With Ebola cases in West Africa approaching 2,000 and deaths form the virus reaching almost 900 people, the outbreak has spurred tsunami-scale coverage. The Centers for Disease Control and Prevention reports that Ebola has spread in Guinea, Liberia, and Sierra Leone and has started to appear in Nigeria.
This is a tragic situation. Fears of further spreading, even beyond Africa, have prompted travel bans and canceled flights to the affected region. An additional layer of challenge is that many non-governmental organizations, or NGOs, are pulling personnel and program capacity out of those areas when health workers, experts, devices, and financial resources are most needed.
What can you do to help provide prevention and treatment options for West Africans, halt the spread, and build better health systems in the region?
Well, you’ll need to do a bit of homework.
First of all, if you’re already a donor to an organization that works in Africa, you might contact the organization and ask whether it or its partners are involved in the effort. After all, if you know and trust the organization already, that will be the most expedient course.
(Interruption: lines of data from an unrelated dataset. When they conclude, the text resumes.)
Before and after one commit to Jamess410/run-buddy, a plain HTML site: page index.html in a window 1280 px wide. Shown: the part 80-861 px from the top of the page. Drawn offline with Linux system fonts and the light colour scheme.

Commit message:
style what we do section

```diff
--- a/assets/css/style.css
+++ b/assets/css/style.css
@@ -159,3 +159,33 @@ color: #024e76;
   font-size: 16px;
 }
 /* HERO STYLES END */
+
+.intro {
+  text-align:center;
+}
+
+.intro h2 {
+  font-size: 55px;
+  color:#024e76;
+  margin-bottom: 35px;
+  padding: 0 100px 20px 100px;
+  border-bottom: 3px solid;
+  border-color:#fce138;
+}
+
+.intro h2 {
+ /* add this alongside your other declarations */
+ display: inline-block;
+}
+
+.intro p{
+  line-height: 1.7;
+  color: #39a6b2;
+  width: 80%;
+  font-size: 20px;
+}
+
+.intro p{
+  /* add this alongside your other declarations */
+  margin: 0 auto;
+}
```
If you don’t already donate to, or volunteer for, an organization with Africa programs, here’s a short list of NGOs that are responding to the Ebola outbreak. It’s not comprehensive, so look around the Web for other options.
Then, as a smart giver, you’ll need to do a bit of research to assess which organization you want to fund. It’s easy to find out about organizations’ performance, starting with their own websites and then through nonprofit evaluation sites on the Web. You’ll also need to decide how giving fits into your existing plan for philanthropy — the amount you want to give, in what form (cash gift, transfer of stock, foundation grant, or donor-advised fund, for example), and over what period of time (a one-time gift, monthly, and so on).
If you have ancestral ties to that part of the continent, you might consider a substantial gift in recognition of August as Black Philanthropy Month. But regardless of your lineage, if you’re disturbed by all of the news reports about Ebola and are feeling saddened or fearful, the best thing you can do is take some kind of action. It will make a difference in West Africa, and you won’t be just a bystander to a tragedy.